The original goals of the team at Harvard were multifaceted. First, Vachon said, they wanted to provide highly-available network access to the cloud. Next, they wanted to provide visibility of traffic into, out of, and and in between applications, as well as provide next-generation firewall protection and mitigate denial of service attacks. Additionally, Harvard wanted to enable a simpler configuration through inline filtering.

In the beginning, they looked at security agents and inline virtual firewalls. The security agents were more expensive for their customers and were too focused on a reactive response, Vachon said. The inline firewalls had a high overhead cost and too complex virtual private cloud (VPC) routing for Harvard’s needs. So, they decided to build their own solution.

In terms of network connectivity, the Harvard Cloud Shield has four AWS Direct Connect connections.

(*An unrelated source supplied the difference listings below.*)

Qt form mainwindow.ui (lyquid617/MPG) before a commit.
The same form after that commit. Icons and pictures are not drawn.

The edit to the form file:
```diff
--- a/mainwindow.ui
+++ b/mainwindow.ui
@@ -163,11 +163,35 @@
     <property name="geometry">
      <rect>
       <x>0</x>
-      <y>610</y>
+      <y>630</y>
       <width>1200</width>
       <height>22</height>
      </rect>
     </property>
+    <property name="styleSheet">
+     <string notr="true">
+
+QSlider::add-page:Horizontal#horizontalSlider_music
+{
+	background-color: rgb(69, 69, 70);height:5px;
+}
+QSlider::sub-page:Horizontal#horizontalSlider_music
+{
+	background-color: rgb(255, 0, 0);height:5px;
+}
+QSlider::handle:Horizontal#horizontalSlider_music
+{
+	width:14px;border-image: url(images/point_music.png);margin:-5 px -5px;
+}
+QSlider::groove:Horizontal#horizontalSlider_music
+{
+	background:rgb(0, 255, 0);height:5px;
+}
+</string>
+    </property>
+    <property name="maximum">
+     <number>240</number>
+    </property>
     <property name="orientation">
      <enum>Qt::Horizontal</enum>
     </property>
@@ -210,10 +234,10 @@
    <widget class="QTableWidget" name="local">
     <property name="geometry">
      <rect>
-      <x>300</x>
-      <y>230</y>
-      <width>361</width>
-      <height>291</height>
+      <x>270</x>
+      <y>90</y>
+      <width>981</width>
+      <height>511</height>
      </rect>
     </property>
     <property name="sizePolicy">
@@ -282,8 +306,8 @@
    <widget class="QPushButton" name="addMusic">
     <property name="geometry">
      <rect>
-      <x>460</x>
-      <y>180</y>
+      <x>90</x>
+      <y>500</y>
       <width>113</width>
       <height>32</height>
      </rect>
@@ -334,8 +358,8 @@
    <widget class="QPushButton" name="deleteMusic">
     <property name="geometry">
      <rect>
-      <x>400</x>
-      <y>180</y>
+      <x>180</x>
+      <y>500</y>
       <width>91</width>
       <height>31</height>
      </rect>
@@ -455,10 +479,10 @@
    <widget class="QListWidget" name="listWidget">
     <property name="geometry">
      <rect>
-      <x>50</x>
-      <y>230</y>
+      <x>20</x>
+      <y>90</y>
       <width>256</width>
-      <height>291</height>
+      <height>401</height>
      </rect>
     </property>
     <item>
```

Each firewall has two Direct Connects at both the primary site and the standby site, and each VPC gets a single firewall partition.

Vachon said they also developed a serverless architecture to act as a manager and their platform was built primarily on Python. It overlays five different network management products and devices, so one of the key challenges was getting all of those to work together, and managing the APIs needed to make it work.

During their journey, they learned much in regards to the business, the network design, and connectivity. In business, Vachon said, network security has to be in place first, as it is the hardest piece to retrofit after you start your cloud journey. Next is to have key business sponsors and make sure that your financial team is involved early, and that you have technical employees who can explain the project to non-technical employees. Also, Vachon said, you must align with your technology partners and vendors, and keep constant communication.

For network design, Vachon said that the Harvard team learned that stateful failover isn’t practical. But, failing over sites periodically is a must. Harvard’s Cloud Shield has two sites and they failover every two months or so, Vachon said. They want to fail a certain percentage of time every two months so they can test their failure mitigation and know that they are ready for a disaster.

In the routing piece of the equation, Vachon said that they found that iBGP and eBGP function quite differently. They also found that graceful restart isn’t always ideal, and BFD should be used on every network hop. For connectivity, path selection is critical, and Vachon noted that the price of a service doesn’t necessarily equate to its quality. He also said that it is important for AWS shops to use multiple Direct Connect endpoints.